BH3 profiling was performed as previously described using flow cytometry (29). Briefly, permeabilized cells were incubated with BH3 domain proapoptotic peptides for 60 minutes and fixed in 4% to 8% formaldehyde followed by neutralization. Cells were stained with AlexaFluor 647-conjugated anticytochrome c antibody and a viability marker and analyzed by flow cytometry. For dynamic BH3 profiling, the same procedure was performed but was preceded by incubation of the cells with drug for 24 hours prior to collection.
HGSOC genomic data were obtained from the Cancer Genome Atlas (Pan-Cancer; TCGA; ref. 30), Australian Ovarian Cancer Study Group (3), and Cancer Cell Line Encyclopedia (31). TCGA genomic data were analyzed with R packages or the cBioPortal. Copy-number alterations were analyzed by GISTIC 2.0. Statistical differences in parameters between groups were analyzed by t test. Survival curves were generated by Kaplan–Meier analysis, and significance was assessed by log-rank test.
Overexpression screen for mediators of cisplatin and paclitaxel response in HGSOC

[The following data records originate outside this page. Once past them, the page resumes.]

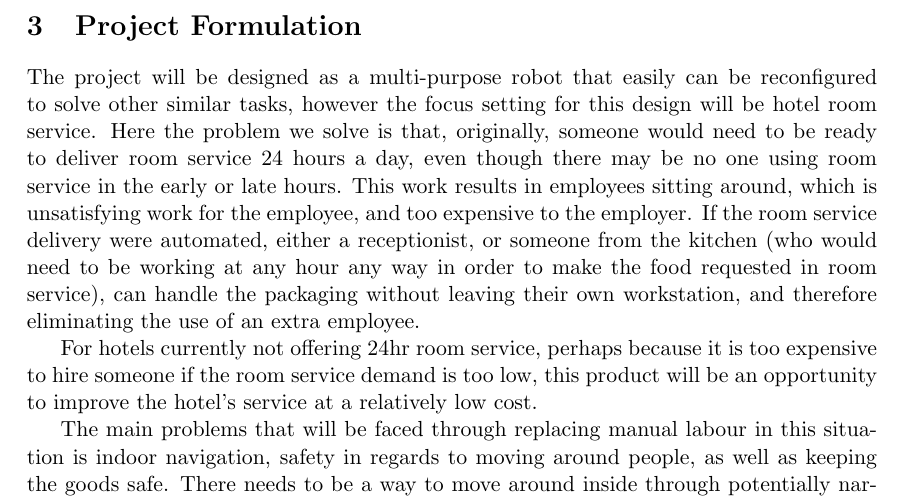
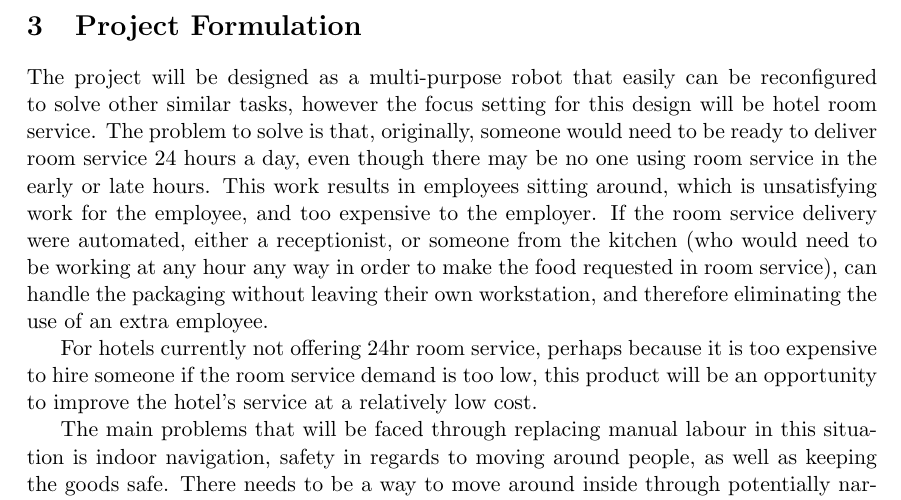
Before and after one commit to KapitanKabzon/SAA-Reports, a LaTeX document (SPRO/embedded.tex): part of page 5 of 40, cut so that both start at the same text. Compiled offline with pdfLaTeX.

Commit message:
we in proj from

```diff
--- a/SPRO/embedded.tex
+++ b/SPRO/embedded.tex
@@ -108,7 +108,7 @@ The approach that Group 6 is taking to this project will be to develop an autono
 
 \newpage
 \section{Project Formulation}
-The project will be designed as a multi-purpose robot that easily can be reconfigured to solve other similar tasks, however the focus setting for this design will be hotel room service. Here the problem we solve is that, originally, someone would need to be ready to deliver room service 24 hours a day, even though there may be no one using room service in the early or late hours. This work results in employees sitting around, which is unsatisfying work for the employee, and too expensive to the employer. If the room service delivery were automated, either a receptionist, or someone from the kitchen (who would need to be working at any hour any way in order to make the food requested in room service), can handle the packaging without leaving their own workstation, and therefore eliminating the use of an extra employee.
+The project will be designed as a multi-purpose robot that easily can be reconfigured to solve other similar tasks, however the focus setting for this design will be hotel room service. The problem to solve is that, originally, someone would need to be ready to deliver room service 24 hours a day, even though there may be no one using room service in the early or late hours. This work results in employees sitting around, which is unsatisfying work for the employee, and too expensive to the employer. If the room service delivery were automated, either a receptionist, or someone from the kitchen (who would need to be working at any hour any way in order to make the food requested in room service), can handle the packaging without leaving their own workstation, and therefore eliminating the use of an extra employee.
 
 
 For hotels currently not offering 24hr room service, perhaps because it is too expensive to hire someone if the room service demand is too low, this product will be an opportunity to improve the hotel’s service at a relatively low cost.
```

To identify genes whose overexpression affects response to cisplatin and paclitaxel treatment in ovarian cancer cell lines, we performed an unbiased, near-genome-scale, pooled ORF overexpression screen using a barcoded lentiviral library of 17,255 human cDNAs (Fig. 1A; ref. 25). We selected Kuramochi and OVSAHO cell lines due to genomic similarity to HGSOC (11) and relative sensitivity to cisplatin and paclitaxel (Supplementary Fig. S1A). Kuramochi has a BRCA2 mutation and BRCA1 copy loss, and OVSAHO has BRCA2 copy loss (11, 31); both are deficient in HRR (32).

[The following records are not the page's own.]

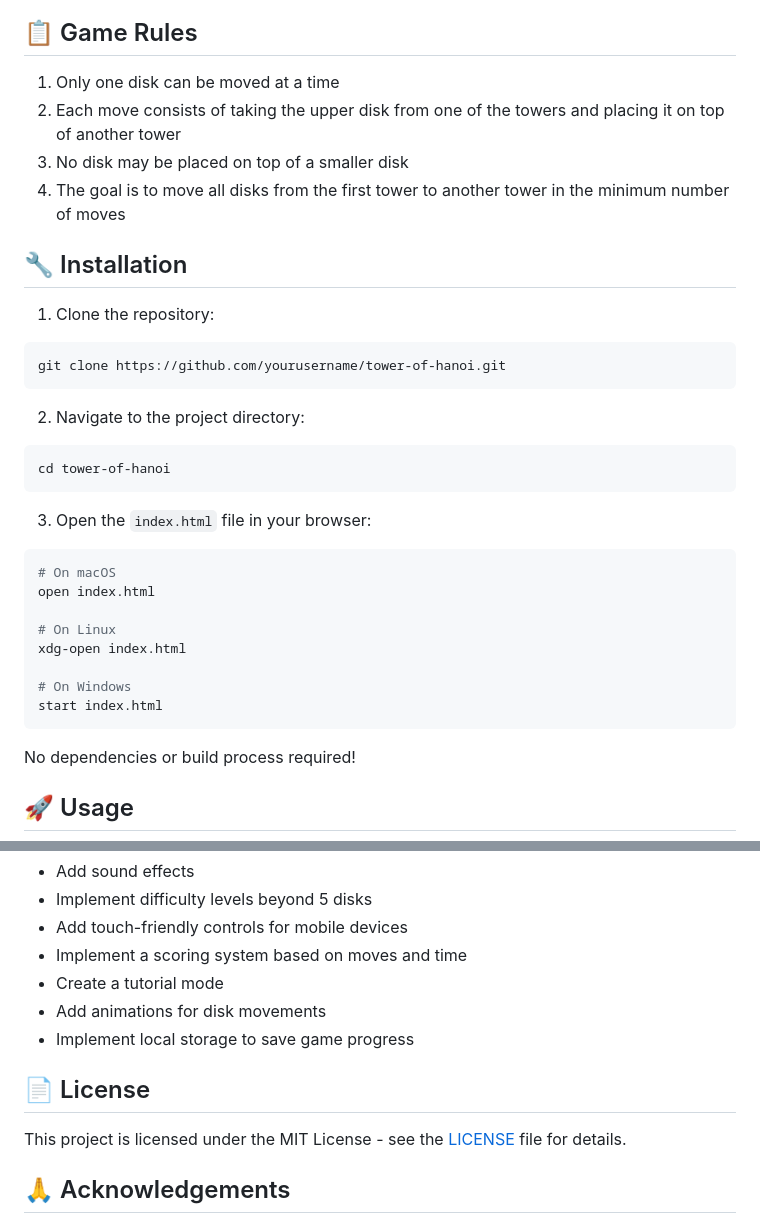
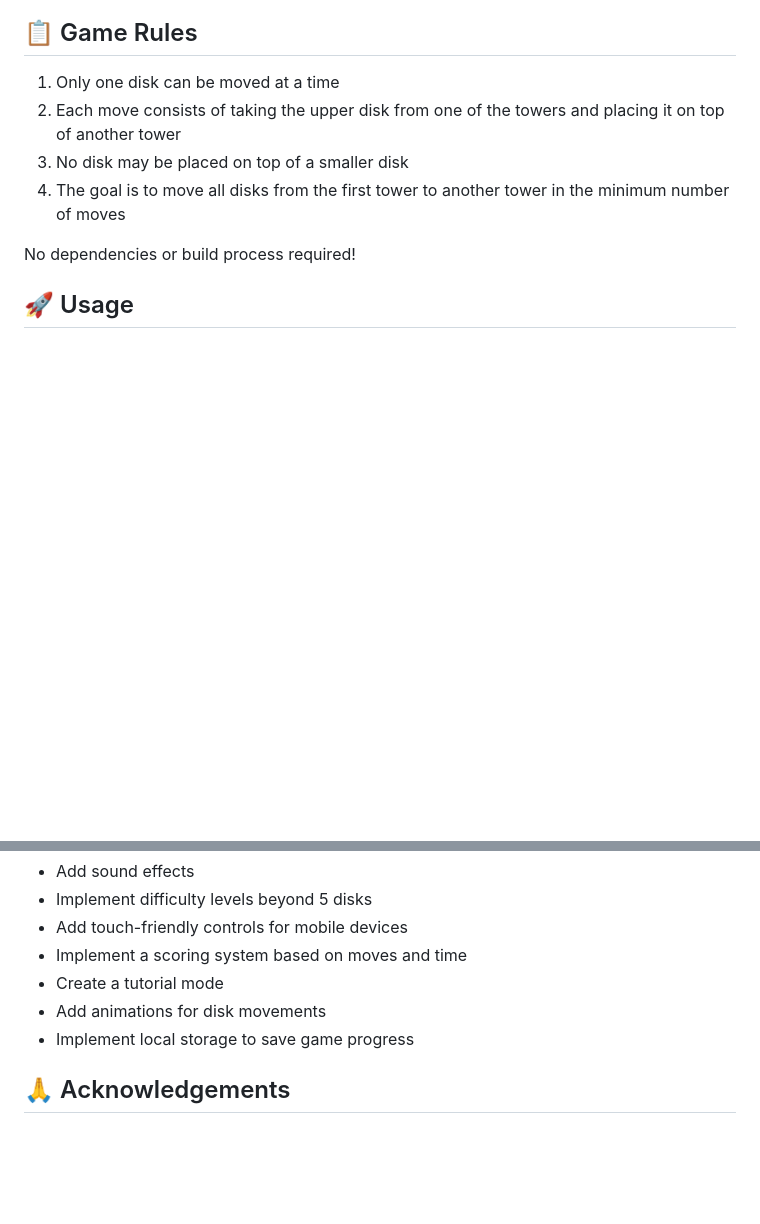
Before and after one commit to ashanjayamal/Tower-of-Hanoi, a Markdown page: README.md, 2 parts joined by grey strips. GitHub-like rendering; blank space fills up the shorter version.

````diff
--- a/README.md
+++ b/README.md
@@ -35,29 +35,7 @@ A classic Tower of Hanoi puzzle game implemented as a web application using HTML
 3. No disk may be placed on top of a smaller disk
 4. The goal is to move all disks from the first tower to another tower in the minimum number of moves
 
-## 🔧 Installation
 
-1. Clone the repository:
-```bash
-git clone https://github.com/yourusername/tower-of-hanoi.git
-```
-
-2. Navigate to the project directory:
-```bash
-cd tower-of-hanoi
-```
-
-3. Open the `index.html` file in your browser:
-```bash
-# On macOS
-open index.html
-
-# On Linux
-xdg-open index.html
-
-# On Windows
-start index.html
-```
 
 No dependencies or build process required!
 
@@ -139,10 +117,6 @@ Contributions are welcome! Please feel free to submit a Pull Request.
 - Add animations for disk movements
 - Implement local storage to save game progress
 
-## 📄 License
-
-This project is licensed under the MIT License - see the [LICENSE](LICENSE) file for details.
-
 ## 🙏 Acknowledgements
 
 - The Tower of Hanoi puzzle was invented by the French mathematician Édouard Lucas in 1883
````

After lentiviral infection and selection titrated to introduce a single barcoded cDNA to each cell, the pooled cells were cultured with DMSO, cisplatin (0.5 μmol/L), paclitaxel (10 nmol/L), or cisplatin plus paclitaxel (0.5 μmol/L + 10 nmol/L) for 21 days (Supplementary Fig. S1B). We collected the surviving cells posttreatment and performed sequencing of barcodes to determine representation of each cDNA clone in the post-treatment condition compared with the pre-treatment pool (Supplementary Table S1). We evaluated the statistical significance of the resistance conferred by each ORF by comparing the relative representation of each ORF clone at the pre-treatment and post-treatment time points to generate a log-fold change value and q-value (Supplementary Methods; Fig. 1B; Supplementary Table S2). Genes whose ORF-specific barcode showed higher abundance following drug treatment, compared with pre-treatment, were nominated as candidate resistance genes.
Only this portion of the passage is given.